Augmentative and Alternative Communication (AAC)
Augmentative and Alternative Communication (AAC) is a system of communication used to replace and/or support natural speech. AAC helps those with speech, language and communication difficulties.
- Augmentative communication supports or adds to the natural speech and makes it clearer e.g. sign language, visuals etc.
- Alternative communication is used if speech is not very clear and is difficult to understand.
How does it work?
AAC is of two types: aided and unaided. Aided AAC provides external support to natural speech. It generates speech through various means such as keyboards, symbol boards, cards, books, apps, speech generators etc. While unaided AAC includes non-spoken natural communication gestures. It includes expressions, gestures, body language, sign language etc. Unaided AAC requires good motor control and help from another person who can interpret the message intended.
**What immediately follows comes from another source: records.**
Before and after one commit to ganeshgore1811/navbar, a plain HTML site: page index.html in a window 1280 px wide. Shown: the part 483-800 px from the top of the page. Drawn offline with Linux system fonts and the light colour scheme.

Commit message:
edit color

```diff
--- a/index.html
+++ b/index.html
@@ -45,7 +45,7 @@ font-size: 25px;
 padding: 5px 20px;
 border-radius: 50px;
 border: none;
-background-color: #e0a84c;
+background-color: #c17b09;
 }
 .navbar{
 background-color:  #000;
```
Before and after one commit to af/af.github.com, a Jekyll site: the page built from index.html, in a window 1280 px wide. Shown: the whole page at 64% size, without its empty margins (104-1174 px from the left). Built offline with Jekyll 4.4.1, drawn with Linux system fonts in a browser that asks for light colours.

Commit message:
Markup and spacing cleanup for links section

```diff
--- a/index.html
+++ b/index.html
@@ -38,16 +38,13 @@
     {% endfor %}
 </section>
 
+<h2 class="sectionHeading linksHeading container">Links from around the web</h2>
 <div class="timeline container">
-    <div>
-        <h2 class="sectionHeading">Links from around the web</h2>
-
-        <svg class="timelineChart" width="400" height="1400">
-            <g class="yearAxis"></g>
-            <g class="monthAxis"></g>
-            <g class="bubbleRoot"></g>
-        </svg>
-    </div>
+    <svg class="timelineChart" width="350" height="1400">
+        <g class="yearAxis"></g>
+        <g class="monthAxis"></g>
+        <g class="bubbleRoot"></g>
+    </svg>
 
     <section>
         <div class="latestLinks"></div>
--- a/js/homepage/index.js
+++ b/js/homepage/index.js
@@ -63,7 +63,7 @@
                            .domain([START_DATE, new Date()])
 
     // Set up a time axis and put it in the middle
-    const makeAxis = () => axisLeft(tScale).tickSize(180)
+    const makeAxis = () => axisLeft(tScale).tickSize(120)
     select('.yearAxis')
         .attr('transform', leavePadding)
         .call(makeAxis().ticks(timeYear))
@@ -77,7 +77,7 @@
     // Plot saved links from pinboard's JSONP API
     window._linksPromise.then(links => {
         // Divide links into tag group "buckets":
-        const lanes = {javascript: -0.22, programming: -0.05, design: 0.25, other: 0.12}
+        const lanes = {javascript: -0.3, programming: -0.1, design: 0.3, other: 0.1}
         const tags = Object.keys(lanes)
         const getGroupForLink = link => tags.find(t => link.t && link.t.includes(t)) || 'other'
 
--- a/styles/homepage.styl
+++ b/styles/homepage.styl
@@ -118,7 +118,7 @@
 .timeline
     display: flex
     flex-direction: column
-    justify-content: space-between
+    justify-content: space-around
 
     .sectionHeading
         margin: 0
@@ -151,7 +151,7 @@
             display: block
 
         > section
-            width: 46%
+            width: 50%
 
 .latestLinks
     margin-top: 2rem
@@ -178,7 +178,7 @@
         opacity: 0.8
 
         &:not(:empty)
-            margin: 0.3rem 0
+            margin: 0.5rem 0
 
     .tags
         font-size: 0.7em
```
AAC can be text based i.e. a person types what is to be said or symbol based i.e. someone who cannot read or spell uses symbols and pictures to communicate.
Benefits of Augmentative and Alternative Communication (AAC)
Communicating without speech is difficult. People who can not speak at all or have difficulty in speaking properly are unable to effectively express themselves, which can be confusing and frustrating. Use of AAC can prove to be beneficial in this case. It can lead to:
- Improved social interactions
- Increased autonomy
- Increased participation in their communities
- Improved mental health
- Better academic performance
AAC with a Speech-Language Pathologist
An SLP will evaluate how well your child can speak and understand others and can help find the right AAC system for you. For temporary difficulties an SLP might suggest a basic AAC system for only a short time. For more permanent speech-language communication difficulties a more high-tech system might be introduced.
Choosing AAC is a critical process that involves the ongoing consideration of multiple factors and the help of a professional SLP. If you are worried about choosing the right AAC system for your child please do get in touch with our skilled speech-language pathologists.